Activity:
Excluding all pictures, please output the listing exactly.

Extracted records:
<<<<
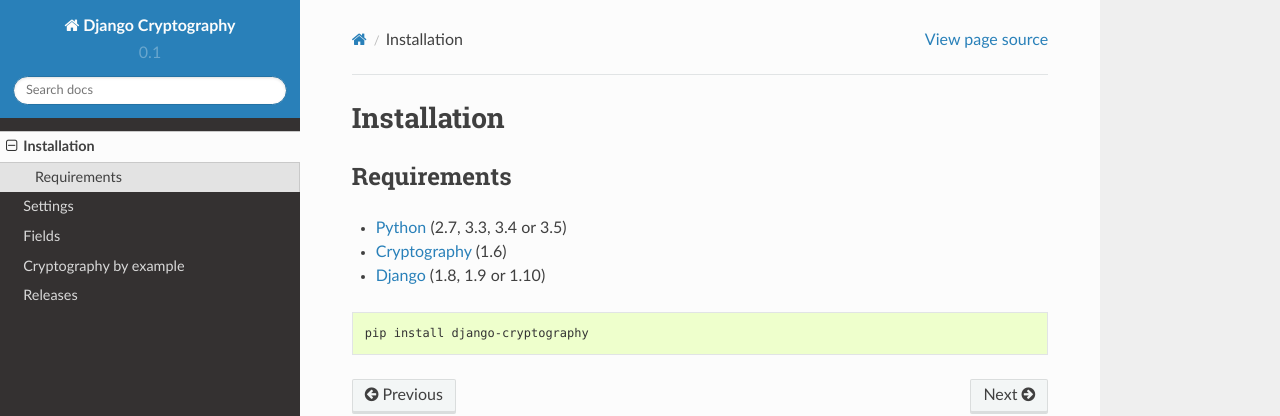
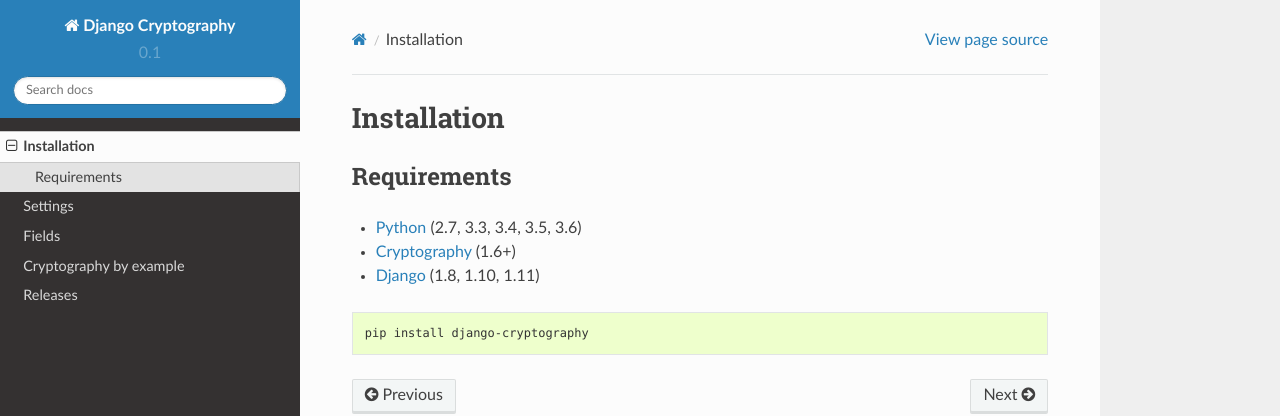
Before and after one commit to yoyowallet/django-cryptography, a Sphinx documentation site: the page built from docs/installation.rst, in a window 1280 px wide. Shown: the top 416 px of the page. Built offline with Sphinx 7.4.7 and the Read the Docs theme 2.0.0, drawn with Linux system fonts in a browser that asks for light colours; the version number could not be read and is left out.

```diff
--- a/docs/installation.rst
+++ b/docs/installation.rst
@@ -4,9 +4,9 @@ Installation
 Requirements
 ------------
 
-* Python_ (2.7, 3.3, 3.4 or 3.5)
-* Cryptography_ (1.6)
-* Django_ (1.8, 1.9 or 1.10)
+* Python_ (2.7, 3.3, 3.4, 3.5, 3.6)
+* Cryptography_ (1.6+)
+* Django_ (1.8, 1.10, 1.11)
 
 .. code-block:: console
 
```
Also changed, not shown: README.rst (+3 -6 lines), .travis.yml, 1 other file.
>>>>
Solution to the exercise:
Before and after one commit to yoyowallet/django-cryptography, a Sphinx documentation site: the page built from docs/installation.rst, in a window 1280 px wide. Shown: the top 416 px of the page. Built offline with Sphinx 7.4.7 and the Read the Docs theme 2.0.0, drawn with Linux system fonts in a browser that asks for light colours; the version number could not be read and is left out.

```diff
--- a/docs/installation.rst
+++ b/docs/installation.rst
@@ -4,9 +4,9 @@ Installation
 Requirements
 ------------
 
-* Python_ (2.7, 3.3, 3.4 or 3.5)
-* Cryptography_ (1.6)
-* Django_ (1.8, 1.9 or 1.10)
+* Python_ (2.7, 3.3, 3.4, 3.5, 3.6)
+* Cryptography_ (1.6+)
+* Django_ (1.8, 1.10, 1.11)
 
 .. code-block:: console
 
```
Also changed, not shown: README.rst (+3 -6 lines), .travis.yml, 1 other file.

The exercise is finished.